In the 8th inning the Cards were up by 3, the Braves had runners on 1st and 2nd, the Braves shortstop hit a pop-up to left field. The ball dropped between the Cardinals shortstop and the outfielder, bases loaded for the Braves – except – the umpire ruled Simmons out, citing the infield fly rule. As I understand it, the infield fly rule was instituted to protect the runners, players would let the ball drop then pick it up and get 2 force outs instead of just one out from catching the ball. Here’s rule, copied from SI.com
“An INFIELD FLY is a fair fly ball (not including a line drive nor an attempted bunt) which can be caught by an infielder with ordinary effort[emphasis added], when first and second, or first, second and third bases are occupied, before two are out. The pitcher, catcher and any outfielder who stations himself in the infield on the play shall be considered infielders for the purpose of this rule.
When it seems apparent that a batted ball will be an Infield Fly, the umpire shall immediately declare [emphasis added] Infield Fly for the benefit of the runners. If the ball is near the baselines, the umpire shall declare Infield Fly, if Fair.
The ball is alive and runners may advance at the risk of the ball being caught, or retouch and advance after the ball is touched, the same as on any fly ball. If the hit becomes a foul ball, it is treated the same as any foul.
If a declared Infield Fly is allowed to fall untouched to the ground, and bounces foul before passing first or third base, it is a foul ball. If a declared Infield Fly falls untouched to the ground outside the baseline, and bounces fair before passing first or third base, it is an Infield Fly.

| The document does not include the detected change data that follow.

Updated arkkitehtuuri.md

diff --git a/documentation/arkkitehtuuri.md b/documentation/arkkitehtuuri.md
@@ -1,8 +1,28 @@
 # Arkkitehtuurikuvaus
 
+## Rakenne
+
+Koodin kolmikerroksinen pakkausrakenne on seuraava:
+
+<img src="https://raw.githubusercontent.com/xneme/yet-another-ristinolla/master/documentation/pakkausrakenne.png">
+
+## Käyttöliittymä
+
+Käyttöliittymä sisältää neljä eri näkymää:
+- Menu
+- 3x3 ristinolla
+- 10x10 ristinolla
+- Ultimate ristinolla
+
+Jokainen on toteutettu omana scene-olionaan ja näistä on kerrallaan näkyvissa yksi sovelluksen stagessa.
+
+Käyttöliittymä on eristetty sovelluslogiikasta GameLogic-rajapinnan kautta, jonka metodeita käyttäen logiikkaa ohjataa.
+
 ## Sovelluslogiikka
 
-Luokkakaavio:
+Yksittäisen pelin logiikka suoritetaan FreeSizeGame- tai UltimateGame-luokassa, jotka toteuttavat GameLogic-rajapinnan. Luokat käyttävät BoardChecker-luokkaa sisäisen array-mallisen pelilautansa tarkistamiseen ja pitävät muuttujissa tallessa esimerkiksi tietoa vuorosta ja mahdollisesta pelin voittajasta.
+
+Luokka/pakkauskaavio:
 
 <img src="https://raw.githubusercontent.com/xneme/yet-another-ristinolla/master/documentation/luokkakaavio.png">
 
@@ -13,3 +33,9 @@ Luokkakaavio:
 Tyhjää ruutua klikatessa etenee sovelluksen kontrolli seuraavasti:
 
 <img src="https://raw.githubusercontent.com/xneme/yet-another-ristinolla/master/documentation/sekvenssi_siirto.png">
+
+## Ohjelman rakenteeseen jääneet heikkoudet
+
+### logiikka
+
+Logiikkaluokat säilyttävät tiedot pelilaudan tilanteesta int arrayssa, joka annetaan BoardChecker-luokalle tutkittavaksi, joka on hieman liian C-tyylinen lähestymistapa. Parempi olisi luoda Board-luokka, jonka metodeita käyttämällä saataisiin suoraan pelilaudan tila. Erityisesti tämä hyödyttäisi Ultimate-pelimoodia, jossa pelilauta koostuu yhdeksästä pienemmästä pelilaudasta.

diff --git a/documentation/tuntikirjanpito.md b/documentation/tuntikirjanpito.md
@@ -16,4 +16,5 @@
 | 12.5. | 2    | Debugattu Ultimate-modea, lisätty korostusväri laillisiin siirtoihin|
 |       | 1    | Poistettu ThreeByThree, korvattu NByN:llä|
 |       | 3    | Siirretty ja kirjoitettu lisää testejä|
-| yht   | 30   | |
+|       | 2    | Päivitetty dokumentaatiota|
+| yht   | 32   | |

Rule 2.00 (Infield Fly) Comment: On the infield fly rule the umpire is to rule whether the ball could ordinarily have been handled by an infielder not by some arbitrary limitation such as the grass, or the base lines. The umpire must rule also that a ball is an infield fly, even if handled by an outfielder, if, in the umpires judgment, the ball could have been as easily handled by an infielder. The infield fly is in no sense to be considered an appeal play. The umpires judgment must govern, and the decision should be made immediately.

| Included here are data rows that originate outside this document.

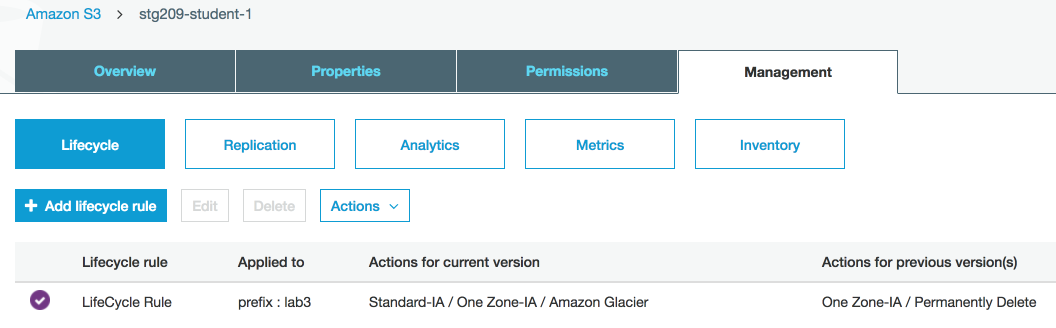
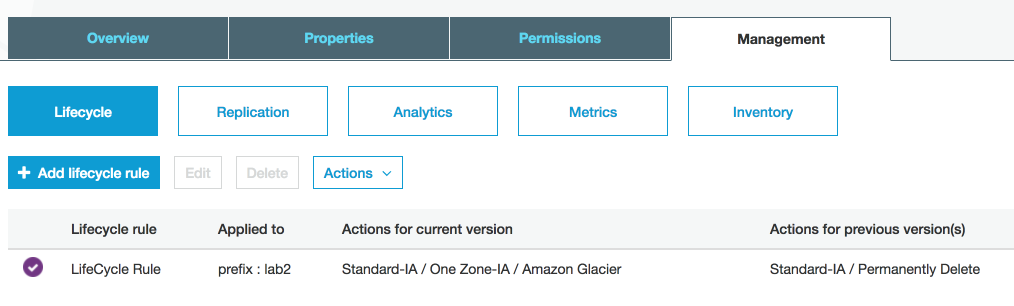
more lab3 to 2 updates

diff --git a/lab2/README.md b/lab2/README.md
@@ -30,7 +30,7 @@ Amazon S3 APIs support setting (or updating) the storage class of objects with t
 * **Object Lifecycle Management**
 
 ### Changing the Storage Class on an Existing Object via the Console
-1. Go to the [S3 console](https://s3.console.aws.amazon.com/s3/home?region=us-east-1), select your S3 bucket, and go to the Lab3 prefix (folder)
+1. Go to the [S3 console](https://s3.console.aws.amazon.com/s3/home?region=us-east-1), select your S3 bucket (e.g **stg209-student-N**), and go to the Lab2 prefix (folder)
 2. Note that the first three objects have **standard** for their object class.
 3. Select the checkbox to the left of the first object _**file001.bin**_ to open up the object details view
 ![Storage Classes](../images/3-objectdetails.png)
@@ -45,7 +45,7 @@ The updated storage class will now be visible on the object overview page in the
 While it's possible to set the storage class via the S3 console, this would be cumbersome to accomplish on many files.
 
 If you were using the AWS CLI, the storage class can easily be set with the `storage-class` parameter like this: (you do not need to do this in your lab)
-    `aws s3 cp file004.bin s3://stg209-student-1/lab3/ --storage-class STANDARD_IA`
+    `aws s3 cp file004.bin s3://stg209-student-1/lab2/ --storage-class STANDARD_IA`
 
 One of the most common ways to move objects between storage classes is via the built-in lifecycle policies which is covered next.
 
@@ -58,13 +58,13 @@ A lifecycle configuration is a set of rules defining actions that Amazon S3 appl
 
 A versioning-enabled bucket can have many versions of the same object, one current version and zero or more non-current (previous) versions. Using a lifecycle policy, you can define actions specific to current and non-current object versions.
 
-1. Go to the [S3 console](https://s3.console.aws.amazon.com/s3/home?region=us-east-1) and select your S3 bucket
-2. Navigate to the **management** tab and select **Add lifecycle rule**
+1. Go to the [S3 console](https://s3.console.aws.amazon.com/s3/home?region=us-east-1) and select your S3 bucket (e.g **stg209-student-N**)
+2. Navigate to the **Management** tab and select **Add lifecycle rule**
 ![S3 Management](../images/3b-management.png)
-3. Give the rule a name and add the prefix **lab3**, click **next**
+3. Give the rule a name and add the prefix **lab2**, click **next**
 ![S3 Management](../images/3b-lifecycle-1.png)
 4. Click the checkmarks for both **Current version** and **Previous version**
-5. Click the **+ Add Transition** link to to add a transition "for current versions of objects"
+5. Click the **+ Add Transition** link to to add a transition "**for current versions of objects**"
 6. Select **Transition to Standard-IA after** It will automatically select "30" for **Days after creation**
 7. Add additional transitions as shown in the graphic
 ![S3 Management](../images/3b-lifecycle-2.png)

diff --git a/lab1/README.md b/lab1/README.md
@@ -12,7 +12,7 @@ Log into the AWS account using the URL and credentials provided to you by the pr
 
 _Note: Each attendee has their own S3 bucket that they will be working with.  Your IAM user only has access to your own bucket._
 
-Navigate to the [S3 Console](https://s3.console.aws.amazon.com/s3/home?region=us-east-1 ) and click on the bucket that has been assigned to you.
+Navigate to the [S3 Console](https://s3.console.aws.amazon.com/s3/home?region=us-east-1 ) and click on the bucket that has been assigned to you. Make sure you use the bucket name without CRR for most of the labs (e.g. **stg209-student-1**)
 
 ## Lab Overview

When an infield fly rule is called, runners may advance at their own risk. If on an infield fly rule, the infielder intentionally drops a fair ball, the ball remains in play despite the provisions of Rule 6.05 (L). The infield fly rule takes precedence.”
I’m certainly not a baseball guru, or even a baseball geek, but from my reading of the rule and the play, it seems to me the rule was misapplied, the runners didn’t benefit and the reason the ball was not caught was apparently there was a misunderstanding between the two players as to whose ball it was. There is no way of knowing if this affected the outcome of the game, the Cardinals were up by three and would probably have won anyway. All this has really done is just create controversy and shown how classy Braves fans really are.
They threw trash on the field. Cups, bottles, pizza boxes, basically anything they could get their hands on. The umpires congregated in the middle of the field, out of reach and the players hid in their respective dugouts. The Braves manager said he was “a little disappointed” with the fans who threw things on the field. Did the fans not realize the problems that could cause for their own team? The grounds crew came out and cleaned up the field. The Braves went on to lose the game and Chipper Jones said good-bye.
Now I’ll bid you adieu, and just say, “Stay classy Atlanta” 😛